MACBETH

Macbeth
Macbeth_2015_poster

Swirling mist, damp drizzle, carnage all around and tortuous circumstances do not only describe the setting scene of Justin Kurzel’s impressive interpretation of William Shakespeare’s iconic play Macbeth but also the miserable October weather of the day I chose to go and see it, which assisted the ambience somewhat,
Starring Michael Fassbender, who seems perfectly at home in the title role, as the man who would be King of Scotland if only there weren’t a few human impediments that needed to be removed before he can assume the position he believes is rightfully his. Marion Cotillard ably assists him as Lady Macbeth his ruthlessly ambitious wife who initially puts these ideas of grandiosity into his head and supports him on his quest toward his supposed rightful destiny though later has a crisis of confidence as his rise continues and his reign of terror and barbarity continues.
Both actors are excellent in their roles although the medium of cinema necessitates a different approach to- as well as some tinkering with- the text which will no doubt infuriate purists of the Bard who believe that every line should be exact. Occasionally this more understated approach results in a struggle to hear what Fassbender is saying as his nuanced delivery gets a little lost but generally it is not a problem.
Cotillard, in comparison, carries a weight of expression in her eyes so that sometimes they say more than the dialogue ever could. She is exceptional throughout and the perfect foil to Fassbender’s Macbeth.
The impressive supporting cast includes David Thewlis, Sean Harris, Paddy Considine, Elizabeth Debicki and Jack Reynor As for the all important Scottish accents they are impressive enough but whenever a true Scot appears in a lesser role then their authenticity is thrown into question a little. This however is unimportant and minor quibbling but still noticeable in an amusing way.
The Scottish scenery however manages to almost upstage them all in its splendid isolated beauty. Some amazing cinematography lends it a fiery glow or windswept chill as befits each scene and contributes to the drama immeasurably; it emerges as the most regal figure of all.
Kurzel has delivered an extremely impressive adaptation of this Shakespeare tale which should no doubt satisfy the purists whilst attracting a new audience also.

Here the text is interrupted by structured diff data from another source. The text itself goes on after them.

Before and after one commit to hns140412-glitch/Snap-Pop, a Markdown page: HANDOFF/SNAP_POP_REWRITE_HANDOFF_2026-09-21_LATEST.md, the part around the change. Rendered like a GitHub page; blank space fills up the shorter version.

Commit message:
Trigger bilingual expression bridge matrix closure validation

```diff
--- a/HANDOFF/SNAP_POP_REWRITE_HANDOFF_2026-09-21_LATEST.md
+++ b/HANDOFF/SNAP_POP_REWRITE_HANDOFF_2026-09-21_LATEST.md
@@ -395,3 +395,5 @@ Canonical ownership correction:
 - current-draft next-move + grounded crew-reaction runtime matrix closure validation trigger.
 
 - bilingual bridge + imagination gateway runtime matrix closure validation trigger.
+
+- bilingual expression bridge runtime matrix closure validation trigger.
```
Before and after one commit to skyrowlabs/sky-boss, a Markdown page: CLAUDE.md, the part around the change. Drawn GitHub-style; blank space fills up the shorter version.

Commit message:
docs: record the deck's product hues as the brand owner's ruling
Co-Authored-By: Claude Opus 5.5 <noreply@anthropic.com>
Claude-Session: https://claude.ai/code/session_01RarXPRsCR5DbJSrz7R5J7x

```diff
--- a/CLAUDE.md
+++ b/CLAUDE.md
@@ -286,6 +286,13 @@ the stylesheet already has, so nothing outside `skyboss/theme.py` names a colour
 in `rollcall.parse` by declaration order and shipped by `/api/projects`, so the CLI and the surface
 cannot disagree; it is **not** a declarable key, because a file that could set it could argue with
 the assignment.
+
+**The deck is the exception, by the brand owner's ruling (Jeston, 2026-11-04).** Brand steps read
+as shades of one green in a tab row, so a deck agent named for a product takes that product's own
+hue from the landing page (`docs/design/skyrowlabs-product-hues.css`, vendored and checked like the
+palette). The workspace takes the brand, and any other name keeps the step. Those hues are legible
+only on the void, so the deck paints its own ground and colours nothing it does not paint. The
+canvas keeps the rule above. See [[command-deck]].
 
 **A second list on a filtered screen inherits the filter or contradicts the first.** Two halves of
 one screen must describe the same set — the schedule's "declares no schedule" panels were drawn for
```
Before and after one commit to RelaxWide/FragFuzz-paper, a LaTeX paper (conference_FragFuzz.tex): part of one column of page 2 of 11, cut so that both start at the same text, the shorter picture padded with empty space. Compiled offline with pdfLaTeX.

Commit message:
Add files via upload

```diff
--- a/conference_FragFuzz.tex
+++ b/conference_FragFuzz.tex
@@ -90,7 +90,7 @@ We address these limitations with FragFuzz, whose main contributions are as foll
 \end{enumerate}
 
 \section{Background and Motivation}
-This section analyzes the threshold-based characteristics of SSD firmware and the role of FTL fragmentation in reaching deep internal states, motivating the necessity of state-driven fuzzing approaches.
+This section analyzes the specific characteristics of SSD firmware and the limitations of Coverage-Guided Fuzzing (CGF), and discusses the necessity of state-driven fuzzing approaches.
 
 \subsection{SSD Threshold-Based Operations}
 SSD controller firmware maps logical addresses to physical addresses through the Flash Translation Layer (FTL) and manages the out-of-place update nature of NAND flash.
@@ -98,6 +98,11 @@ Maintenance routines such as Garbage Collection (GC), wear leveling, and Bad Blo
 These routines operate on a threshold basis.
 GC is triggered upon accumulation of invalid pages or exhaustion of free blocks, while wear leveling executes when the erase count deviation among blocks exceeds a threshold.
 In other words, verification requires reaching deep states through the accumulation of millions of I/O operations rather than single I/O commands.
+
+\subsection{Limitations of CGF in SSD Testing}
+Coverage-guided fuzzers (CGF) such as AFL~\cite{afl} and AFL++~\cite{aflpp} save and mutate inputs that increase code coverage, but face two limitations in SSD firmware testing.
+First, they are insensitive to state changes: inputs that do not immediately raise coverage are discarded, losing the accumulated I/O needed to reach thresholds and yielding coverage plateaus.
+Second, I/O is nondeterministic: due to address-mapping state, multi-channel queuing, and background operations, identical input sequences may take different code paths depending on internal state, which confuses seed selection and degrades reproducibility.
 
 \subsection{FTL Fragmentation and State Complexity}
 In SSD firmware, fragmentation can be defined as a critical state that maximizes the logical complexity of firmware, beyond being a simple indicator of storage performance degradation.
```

Cotillard and Fassbender more than adequately fill their roles but is the Scottish landscape-even with its drizzle, rain and swirling mist- which emerges as the true star.

Advertisements
  1. No trackbacks yet.

Leave a Reply

Fill in your details below or click an icon to log in:

WordPress.com Logo

You are commenting using your WordPress.com account. Log Out / Change )

Twitter picture

You are commenting using your Twitter account. Log Out / Change )

Facebook photo

You are commenting using your Facebook account. Log Out / Change )

Google+ photo

You are commenting using your Google+ account. Log Out / Change )

Connecting to %s

%d bloggers like this: